▶ [GIVEN DATA]:
━━━━━━━━━━━━━━━━

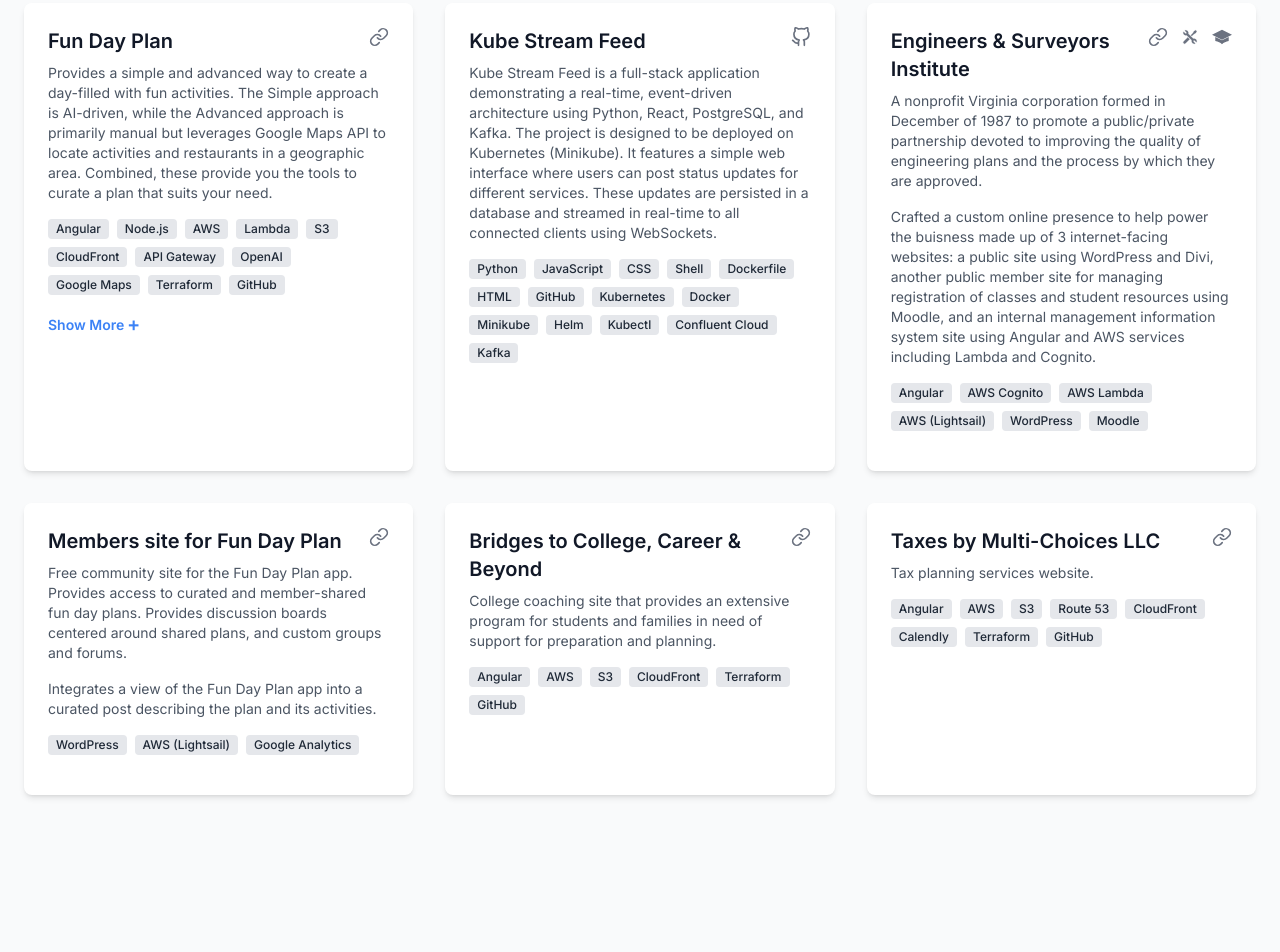
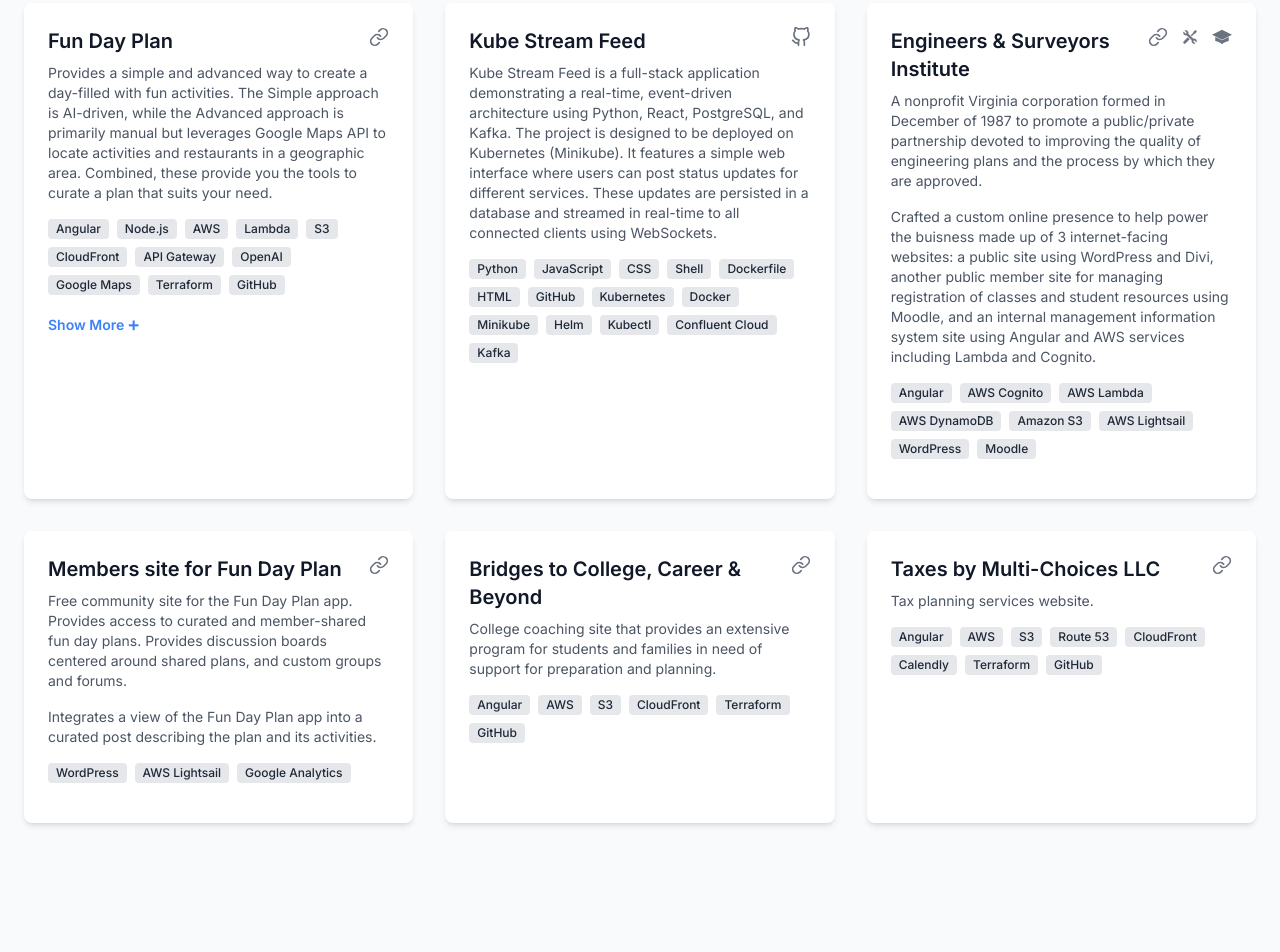
Before and after one commit to Draghonite/Draghonite.github.io, a plain HTML site: page index.html in a window 1280 px wide. Shown: the part 1814-2766 px from the top of the page. Drawn offline with nearby package versions, Linux system fonts and the light colour scheme.

Commit message:
Minor updates

```diff
--- a/index.html
+++ b/index.html
@@ -340,7 +340,9 @@
                           <span class="bg-gray-200 text-gray-800 dark:bg-gray-700 dark:text-gray-300 text-xs font-medium px-2 py-0.5 rounded">Angular</span>
                           <span class="bg-gray-200 text-gray-800 dark:bg-gray-700 dark:text-gray-300 text-xs font-medium px-2 py-0.5 rounded">AWS Cognito</span>
                           <span class="bg-gray-200 text-gray-800 dark:bg-gray-700 dark:text-gray-300 text-xs font-medium px-2 py-0.5 rounded">AWS Lambda</span>
-                          <span class="bg-gray-200 text-gray-800 dark:bg-gray-700 dark:text-gray-300 text-xs font-medium px-2 py-0.5 rounded">AWS (Lightsail)</span>
+                          <span class="bg-gray-200 text-gray-800 dark:bg-gray-700 dark:text-gray-300 text-xs font-medium px-2 py-0.5 rounded">AWS DynamoDB</span>
+                          <span class="bg-gray-200 text-gray-800 dark:bg-gray-700 dark:text-gray-300 text-xs font-medium px-2 py-0.5 rounded">Amazon S3</span>
+                          <span class="bg-gray-200 text-gray-800 dark:bg-gray-700 dark:text-gray-300 text-xs font-medium px-2 py-0.5 rounded">AWS Lightsail</span>
                           <span class="bg-gray-200 text-gray-800 dark:bg-gray-700 dark:text-gray-300 text-xs font-medium px-2 py-0.5 rounded">WordPress</span>
                           <span class="bg-gray-200 text-gray-800 dark:bg-gray-700 dark:text-gray-300 text-xs font-medium px-2 py-0.5 rounded">Moodle</span>
                       </div>
@@ -364,7 +366,7 @@
                       <p class="text-gray-600 dark:text-gray-400 text-sm mb-4">Integrates a view of the Fun Day Plan app into a curated post describing the plan and its activities.</p>
                       <div class="flex flex-wrap gap-2 mb-4">
                           <span class="bg-gray-200 text-gray-800 dark:bg-gray-700 dark:text-gray-300 text-xs font-medium px-2 py-0.5 rounded">WordPress</span>
-                          <span class="bg-gray-200 text-gray-800 dark:bg-gray-700 dark:text-gray-300 text-xs font-medium px-2 py-0.5 rounded">AWS (Lightsail)</span>
+                          <span class="bg-gray-200 text-gray-800 dark:bg-gray-700 dark:text-gray-300 text-xs font-medium px-2 py-0.5 rounded">AWS Lightsail</span>
                           <span class="bg-gray-200 text-gray-800 dark:bg-gray-700 dark:text-gray-300 text-xs font-medium px-2 py-0.5 rounded">Google Analytics</span>
                       </div>
                       <!-- <button class="w-full text-left text-sm text-blue-500 dark:text-blue-400 font-semibold focus:outline-none project-details-toggle" aria-expanded="false">
```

━━━━━━━━━━━━━━━━

Check each line of the records for the word "index" and extract those that contain it.

Before and after one commit to Draghonite/Draghonite.github.io, a plain HTML site: page index.html in a window 1280 px wide. Shown: the part 1814-2766 px from the top of the page. Drawn offline with nearby package versions, Linux system fonts and the light colour scheme.
--- a/index.html
+++ b/index.html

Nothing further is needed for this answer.